How is your Mac running? Is it fast enough? Do you want it to run even faster?
That’s not good, because then you wouldn’t be doing your part to increase Apple’s prosperity by purchasing yet another Mac, right?
I read a great article on Low End Mac about 11 ways to optimize your Mac’s performance. It reminded me of the Mac Classic days when we had to do everything just to keep the Mac running.
That was back in the day when Windows PCs were running faster than Macs, and good old PowerPC chips were not cuttiing the mustard, or cheese, or whatever it took to make things go faster.
The Mac in those days didn’t run very well. Yes, on screen performance of dialog boxes and windows of Mac Classic worked well, but everything else was dead dawg slow.

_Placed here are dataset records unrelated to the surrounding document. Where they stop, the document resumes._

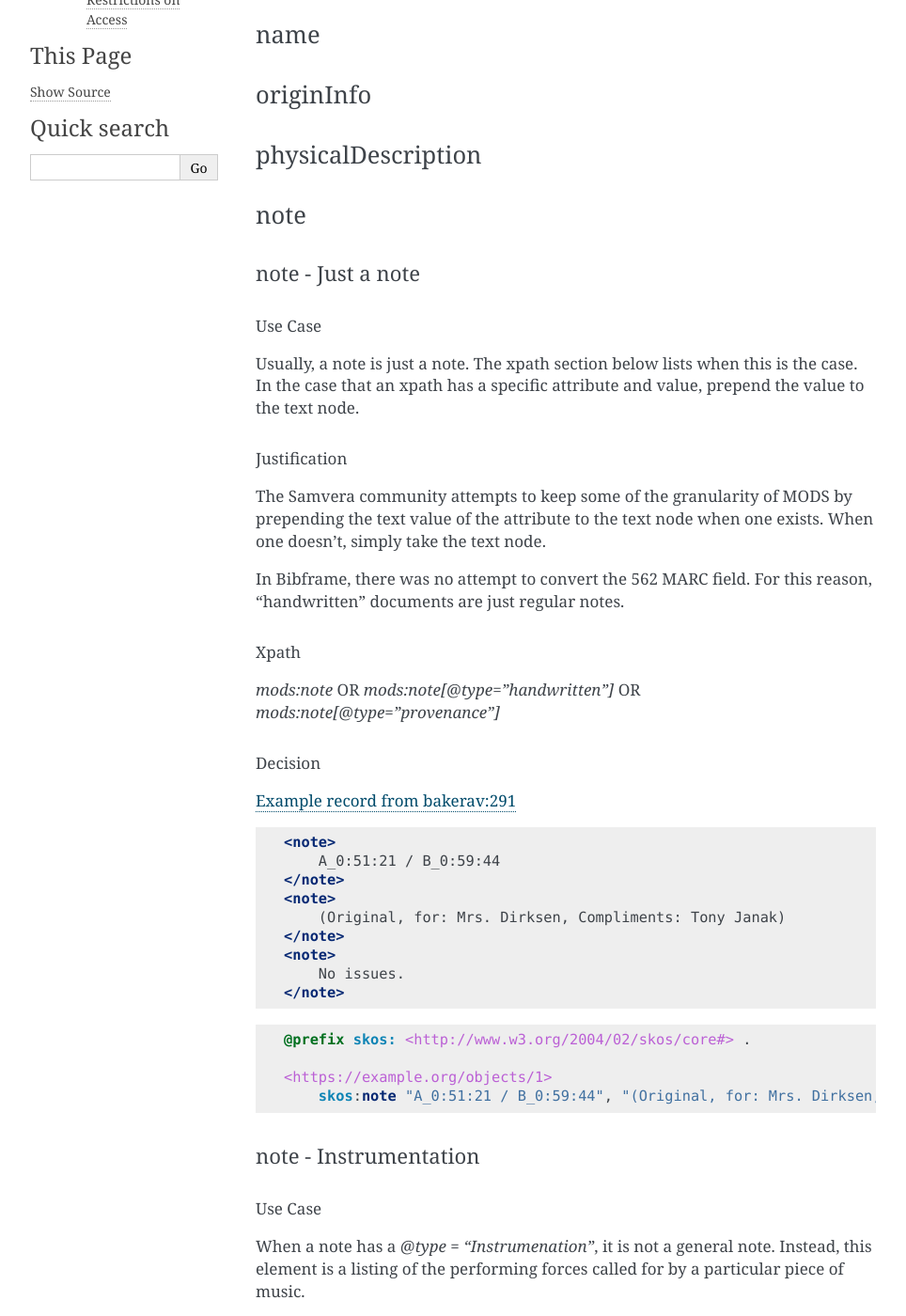
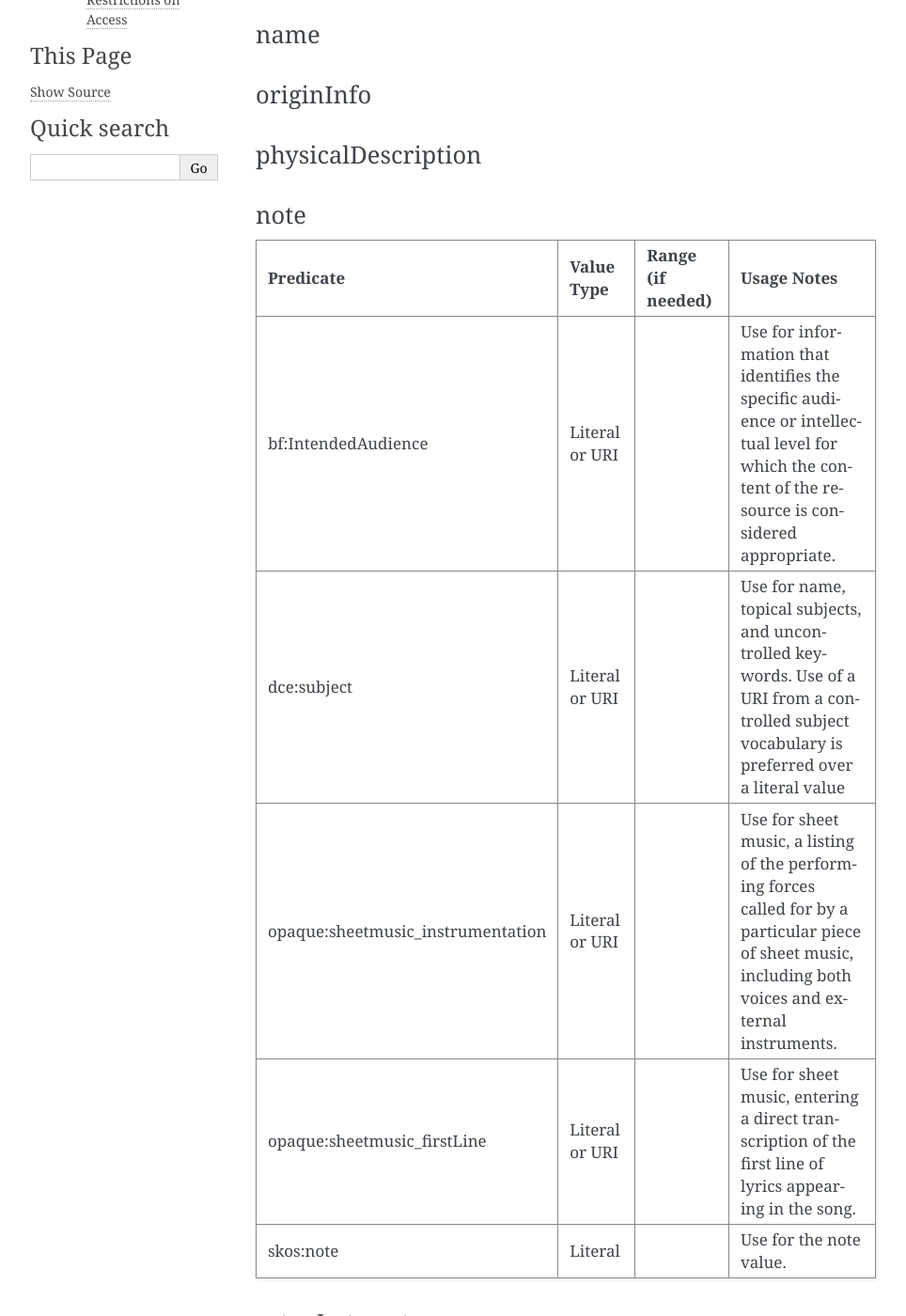
Before and after one commit to UTKcataloging/mods_to_rdf, a Sphinx documentation site: the page built from docs/source/contents/4_draft_mapping.rst, in a window 1280 px wide and 1400 px high, scrolled down 1470 px. Shown: the whole window at 94% size, without its empty margins (148-1112 px from the left). Built offline with Sphinx 7.4.7, drawn with Linux system fonts in a browser that asks for light colours; formulas are drawn with MathJax 3.

Commit message:
Add note predicates.

```diff
--- a/docs/source/contents/4_draft_mapping.rst
+++ b/docs/source/contents/4_draft_mapping.rst
@@ -71,6 +71,28 @@ physicalDescription
 
 note
 ====
+
++-----------------------------------+----------------+-------------------+-------------------------------------------------------------------------+
+| Predicate                         | Value Type     | Range (if needed) | Usage Notes                                                             |
++===================================+================+===================+=========================================================================+
+| bf:IntendedAudience               | Literal or URI |                   | Use for information that identifies the specific audience or            |
+|                                   |                |                   | intellectual level for which the content of the resource is considered  |
+|                                   |                |                   | appropriate.                                                            |
++-----------------------------------+----------------+-------------------+-------------------------------------------------------------------------+
+| dce:subject                       | Literal or URI |                   | Use for name, topical subjects, and uncontrolled keywords.              |
+|                                   |                |                   | Use of a URI from a controlled subject vocabulary is preferred          |
+|                                   |                |                   | over a literal value                                                    |
++-----------------------------------+----------------+-------------------+-------------------------------------------------------------------------+
+| opaque:sheetmusic_instrumentation | Literal or URI |                   | Use for sheet music, a listing of the performing forces                 |
+|                                   |                |                   | called for by a particular piece of sheet music, including              |
+|                                   |                |                   | both voices and external instruments.                                   |
++-----------------------------------+----------------+-------------------+-------------------------------------------------------------------------+
+| opaque:sheetmusic_firstLine       | Literal or URI |                   | Use for sheet music, entering a direct transcription of the             |
+|                                   |                |                   | first line of lyrics appearing in the song.                             |
++-----------------------------------+----------------+-------------------+-------------------------------------------------------------------------+
+| skos:note                         | Literal        |                   | Use for the note value.                                                 |
++-----------------------------------+----------------+-------------------+-------------------------------------------------------------------------+
+
 
 note - Just a note
 ------------------
```
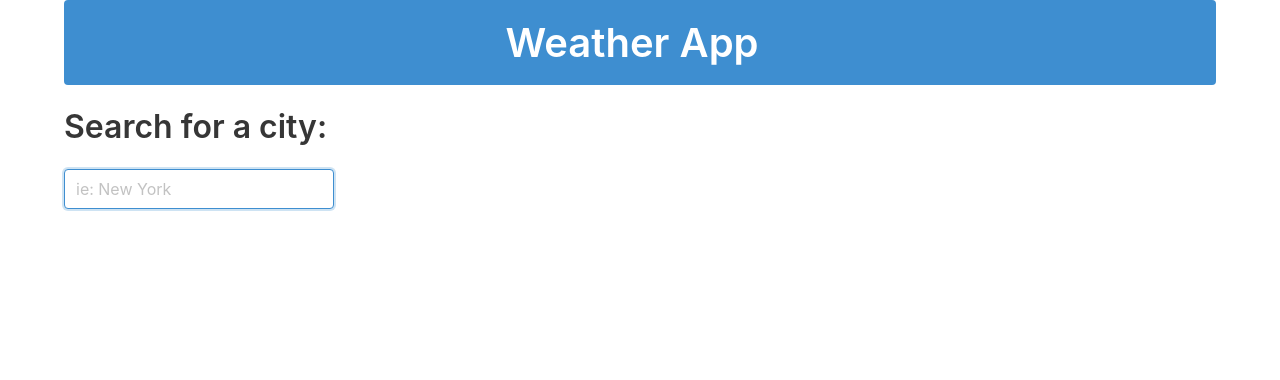
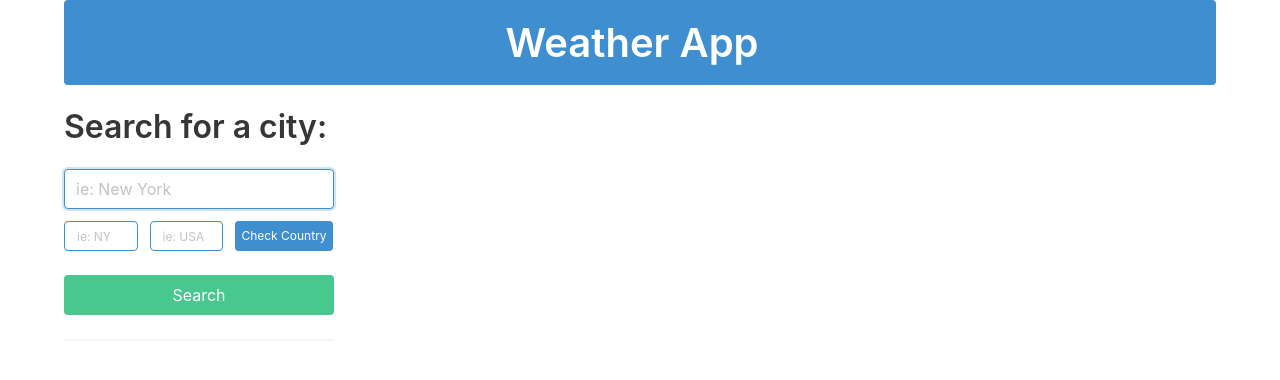
Before and after one commit to Meg-Hinckley35/Weather, a plain HTML site: page index.html in a window 1280 px wide. Drawn offline with nearby package versions, Linux system fonts and the light colour scheme.

Commit message:
added inputs for city, state, and country.  Plus a button to handle the search

```diff
--- a/index.html
+++ b/index.html
@@ -25,8 +25,21 @@
                     <input type="text" class="input is-info mb-5" id="city-input" placeholder="ie: New York"
                     autofocus="">
                 <div class="columns">
+                    <input class="input is-info column is-3 ml-3 is-size-7" id="state-input" placeholder="ie: NY">
+                    <input class="input is-info column is-3 ml-3 is-size-7" id="country-input"
+                            placeholder="ie: USA">
+                    <button class="button is-info column is-4 ml-3 is-size-7 p-1"
+                        onclick="javascript:window.open('https://en.wikipedia.org/wiki/ISO_3166-1_alpha-2#Officially_assigned_code_elements', '_blank');">Check
+                        Country</button>
+                </div>
+                <button class="button is-success column is-12 has-text-centered p-1 mt-5"
+                        id="search-weather">Search</button>
+                    <hr class="search-hr">
+                    <div id="searchContainer">
+                    </div>
+            </div>
+            <div class="column is-9 mt-2">
 
-                </div>
             </div>
         </div>
     </div>
```
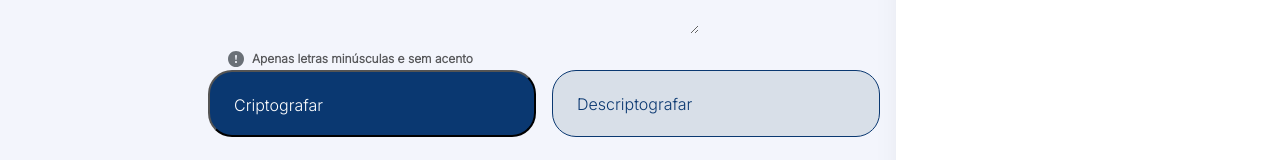
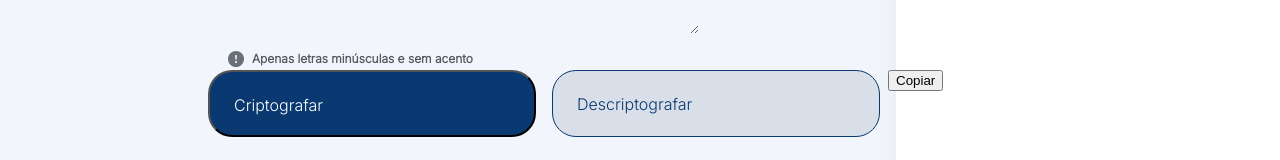
Before and after one commit to josetrafalgar/decodificador.github.io, a plain HTML site: page index.html in a window 1280 px wide. Shown: the part 430-590 px from the top of the page. Drawn offline with Linux system fonts and the light colour scheme.

Commit message:
Add files via upload

```diff
--- a/index.html
+++ b/index.html
@@ -33,6 +33,7 @@
         <div class="botao">
             <button id="btncrypto" class="btncrypto">Criptografar</button>
             <button id="btndescrypto" class="btndescrypto">Descriptografar</button>
+            <button onclick="copiar()" class="btncopy">Copiar</button>
         </div>
     </main>
     <div>
--- a/script.js
+++ b/script.js
@@ -38,6 +38,15 @@ function descriptografar() {
     }
 }
 
+    function copiar () {
+        var copytext = document.getElementById("saida");
+        copytext.select();
+        navigator.clipboard.writeText(copytext.value);
+
+        alert("Texto Copiado Com Sucesso")
+}
+
+
 btncrypto.onclick = criptografar;
 
 btndescrypto.onclick = descriptografar;
```
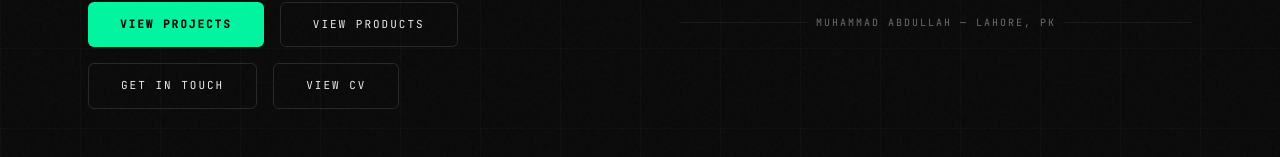
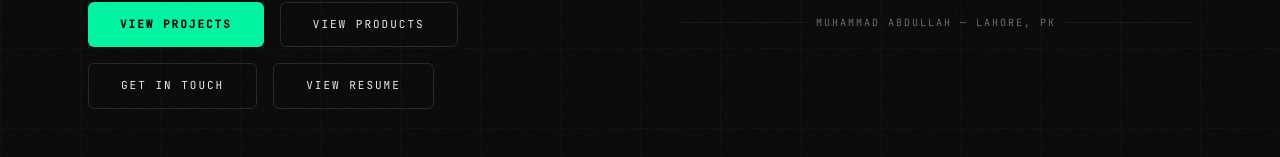
Before and after one commit to abdullah2k05/portfolio, a React (Vite) app: page / in a window 1280 px wide. Shown: the part 512-669 px from the top of the page. Built offline with nearby package versions, Linux system fonts and the light colour scheme; no server answers; the database is empty; the HTML template or start-up script is replaced by a standard one.

Commit message:
replaced the cv with the updated resume

```diff
--- a/src/components/Hero.jsx
+++ b/src/components/Hero.jsx
@@ -1,14 +1,14 @@
-import { useEffect } from 'react';
+import { useEffect } from "react";
 
 const ProfilePhoto = "/images/me.jpg";
 
 export default function Hero() {
   useEffect(() => {
-    const link = document.createElement('link');
-    link.rel = 'preload';
-    link.as = 'image';
+    const link = document.createElement("link");
+    link.rel = "preload";
+    link.as = "image";
     link.href = ProfilePhoto;
-    link.fetchPriority = 'high';
+    link.fetchPriority = "high";
     document.head.appendChild(link);
     return () => link.remove();
   }, []);
@@ -42,12 +42,12 @@ export default function Hero() {
               Get in Touch
             </a>
             <a
-              href="/Muhammad-Abdullah-CV.pdf"
+              href="/Muhammad_Abdullah_Resume_Full_Stack.pdf"
               className="btn-outline"
               target="_blank"
               rel="noopener noreferrer"
             >
-              View CV
+              View Resume
             </a>
           </div>
         </div>
@@ -64,7 +64,12 @@ export default function Hero() {
                 loading="eager"
                 fetchPriority="high"
                 decoding="async"
-                style={{ width: "100%", height: "auto", objectFit: "cover", aspectRatio: "1200/675" }}
+                style={{
+                  width: "100%",
+                  height: "auto",
+                  objectFit: "cover",
+                  aspectRatio: "1200/675",
+                }}
               />
             </picture>
             <div className="image-corner tl"></div>
```
Also changed, not shown: 4 other files (tests, documents, lock files or other folders).
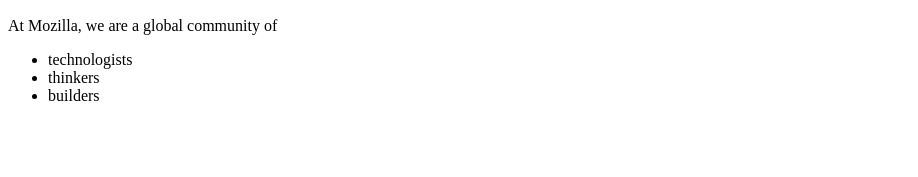
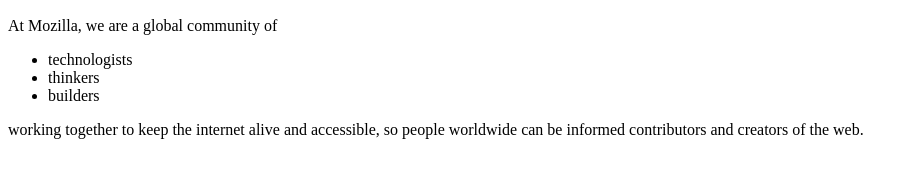
Before and after one commit to PJMantoss/codersrank-practice, a website: page index.html in a window 1280 px wide. Shown: the part 401-578 px from the top of the page, without its empty margins (0-918 px from the left). Drawn offline with Linux system fonts and the light colour scheme.

Commit message:
add second paragraph

```diff
--- a/index.html
+++ b/index.html
@@ -16,5 +16,7 @@
       <li>builders</li>
    </ul>
 
+   <p>working together to keep the internet alive and accessible, so people worldwide can be informed contributors and creators of the web.</p>
+
   </body>
 </html>
```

So, Mac users developed all kinds of tips and tricks to speed up their Macs. Empty extenstions and control panels, delete this, add that, and so on. Those Macs were slower than molasses, which was slower than Windows PCs.
Today, Macs run on Intel chips, just like Windows PCs. Still, Macs seem to require a little maintenance to prevent that “sluggish” feeling. It may be true, but it bothers me that we have to adjust what we do to account for some inherent deficencies.
For example, Ed Eubanks’ article The Efficent Mac User: 11 Ways To Optimize Your Mac’s Performance, #1 on the list is Clean Out Startup Items.
I doubt if the average Mac user has many startup items or even knows where to look to find them to clean them out. Some are necessary, some are not.
#2 on the list is the suggestion to start turning things off. Bluetooth, Speech Recognition, Internet Sharing.
Bluetooth gadgets are becoming more common, but the latter two are probably not in use on the average Mac.
System Preferences take up memory and often CPU cycles; in other words, they’re taking up space, memory, and hogging your Mac’s engine. Maybe.
Some can be turned off, some are needed, others can be deleted. It’s an art to know which is which is which. It’s easier just to add more RAM.
A couple of suggestions are not for the average Mac user or the faint of heart. Removing unncessary code from you Mac isnt’ an option for the rest of us. Keeping your Mac up to date with the latest version of OS X is tough enough for the Average Joe Mac.
If hard drive space is a premium, you may be better off just getting a larger hard drive, otherwise #7 on the list says get rid of all those languages in OS X that you don’t use. How many languages can you speak? How many do you use on your Mac?
I actually like #8 on the list—trim the Dashboard Widgets. I have a 23-inch screen at home and it’s full of Widgets and they take up memory and hog the Mac’s processor. Limit your daily diet of Widgets to essentials and your Mac may run better.
Many years ago I learned to start up the Mac’s Activity Monitor first thing (it’s inside the Applications folder, inside the Utilities folder). It tells you what’s running on your Mac and gives you an easy way to stop an application when it goes bad.
Sometimes a Mac application or utility will go crazy and start hogging the Mac’s processor, and everything else slows down. You just won’t know what it is.
I use LoadinDock to give me a quick view of the Mac’s CPU status. This is a little bitty application that checks your Mac’s processor and displays a graphic in the dock. If something is hogging your Mac, you’ll see it right away in the graph.
Hard drives are cheap and big these days, but if your’s isn’t, it may be easier to get a bigger one that try to figure out which files to throw away to conserve space.
Ed’s final suggestion, #11, is one that deserves a wholehearted “ditto, dude” from Mac360. Run Onyx. There are many Mac utilities which help clean up cache files and repair this or that on Mac OS X, but Onyx does them all, does them well, and does them for free.
Those are good ways to get more from your Mac. I’m all for large hard drives and as much RAM as you can afford. Then what? What do you do to Mac OS X to make it perform better. Share your experience and tips in the Comments section below.